Kaz Delaney will be running a YA writing workshop at the ACT Writers Centre on Saturday 8 November. Bookings essential. Details here.
1.What is it about Young Adult literature that you love?
The freshness, the rawness of the age. I adore teenagers – they’re irreverent, fun and so filled with passion. Often it’s misplaced but they own it. The characters are so real and their future is a long wonderful gift waiting to be opened day by day. Such an exciting time of life… Stories featuring them have all these elements—so they’re often a wild, funny, angst filled—and never boring—ride.
2. What do you find the hardest when it comes to writing?

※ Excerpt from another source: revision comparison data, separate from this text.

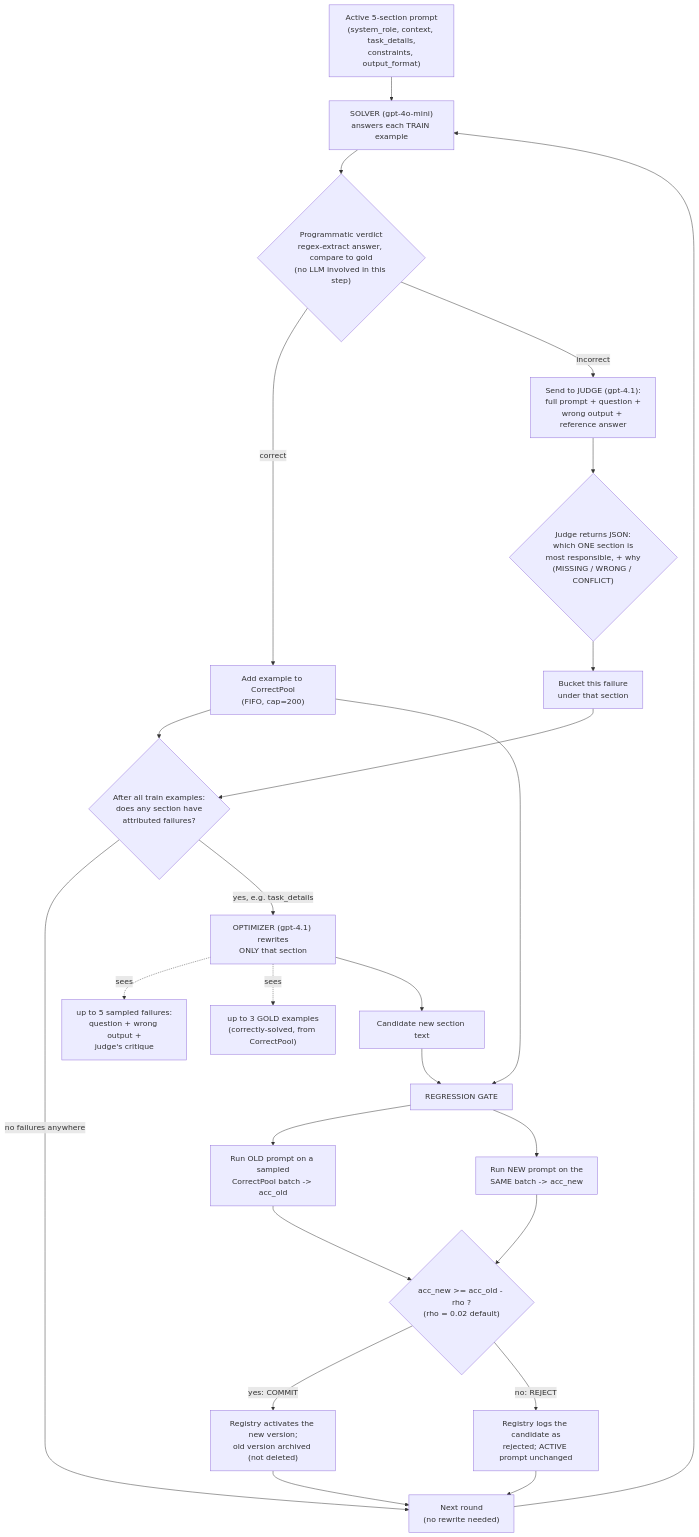
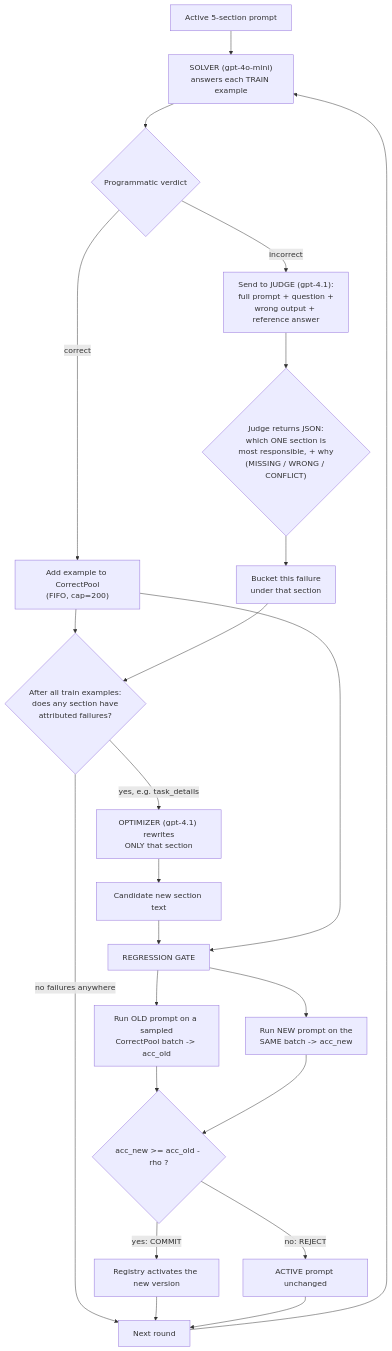
Before and after one commit to Chinmoy17/promptomizer_2: the third of 4 diagrams in Docs/fdpo_mechanism.md, drawn with Mermaid. The commit also changed other lines of this file, not shown here.

````diff
--- a/Docs/fdpo_mechanism.md
+++ b/Docs/fdpo_mechanism.md
@@ -234,27 +400,25 @@
 ```mermaid
 flowchart TD
-    A["Active 5-section prompt\n(system_role, context, task_details,\nconstraints, output_format)"] --> B["SOLVER (gpt-4o-mini)\nanswers each TRAIN example"]
-    B --> C{"Programmatic verdict\nregex-extract answer, compare to gold\n(no LLM involved in this step)"}
-    C -->|correct| D["Add example to CorrectPool\n(FIFO, cap=200)"]
-    C -->|incorrect| E["Send to JUDGE (gpt-4.1):\nfull prompt + question +\nwrong output + reference answer"]
-    E --> F{"Judge returns JSON:\nwhich ONE section is\nmost responsible, + why\n(MISSING / WRONG / CONFLICT)"}
-    F --> G["Bucket this failure\nunder that section"]
+    A["Active 5-section prompt"] --> B["SOLVER (gpt-4o-mini)<br/>answers each TRAIN example"]
+    B --> C{"Programmatic verdict"}
+    C -->|correct| D["Add example to CorrectPool<br/>(FIFO, cap=200)"]
+    C -->|incorrect| E["Send to JUDGE (gpt-4.1):<br/>full prompt + question +<br/>wrong output + reference answer"]
+    E --> F{"Judge returns JSON:<br/>which ONE section is<br/>most responsible, + why<br/>(MISSING / WRONG / CONFLICT)"}
+    F --> G["Bucket this failure<br/>under that section"]
     D --> H
-    G --> H{"After all train examples:\ndoes any section have\nattributed failures?"}
-    H -->|no failures anywhere| Z["Next round\n(no rewrite needed)"]
-    H -->|yes, e.g. task_details| I["OPTIMIZER (gpt-4.1) rewrites\nONLY that section"]
-    I -.->|sees| I1["up to 5 sampled failures:\nquestion + wrong output +\njudge's critique"]
-    I -.->|sees| I2["up to 3 GOLD examples\n(correctly-solved, from CorrectPool)"]
+    G --> H{"After all train examples:<br/>does any section have<br/>attributed failures?"}
+    H -->|no failures anywhere| Z["Next round"]
+    H -->|yes, e.g. task_details| I["OPTIMIZER (gpt-4.1) rewrites<br/>ONLY that section"]
     I --> J["Candidate new section text"]
     J --> K["REGRESSION GATE"]
     D --> K
-    K --> K1["Run OLD prompt on a sampled\nCorrectPool batch -> acc_old"]
-    K --> K2["Run NEW prompt on the\nSAME batch -> acc_new"]
-    K1 --> L{"acc_new >= acc_old - rho ?\n(rho = 0.02 default)"}
+    K --> K1["Run OLD prompt on a sampled<br/>CorrectPool batch -> acc_old"]
+    K --> K2["Run NEW prompt on the<br/>SAME batch -> acc_new"]
+    K1 --> L{"acc_new &gt;= acc_old - rho ?"}
     K2 --> L
-    L -->|yes: COMMIT| M["Registry activates the new version;\nold version archived (not deleted)"]
-    L -->|no: REJECT| N["Registry logs the candidate as\nrejected; ACTIVE prompt unchanged"]
+    L -->|yes: COMMIT| M["Registry activates the new version"]
+    L -->|no: REJECT| N["ACTIVE prompt unchanged"]
     M --> Z
     N --> Z
     Z --> B
 ```
````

Oh wow… Tough question. So many grown-up answers are crowding my mind—like character building etc. But I guess, even after 70 plus books, that it’s my own doubts and insecurities; that critic sitting on my shoulder continually asking me if I’m being authentic; if the story is authentic – and if overall, it’s a good yarn. That inner voice can absolutely do my head in, but on the other hand it keeps pushing me to do better.
3. What are you currently reading?
Just finished Liane Moriarty’s Big Little Lies and loved it. About to dive into YA novel, The Rapunzel Dilemma by Jennifer Kloester which is the sequel to The Cinderella Moment. Adored the first and so, so looking forward to the second. It’s been burning a hole in my to-read pile for about two months! Both Aussie authors, both a credit to our home grown industry.
4. Describe Dead Actually, (long listed for the Davitt Award Best Children’s YA 2012 and won the Aurealis Award for Best Young Adult Novel 2012).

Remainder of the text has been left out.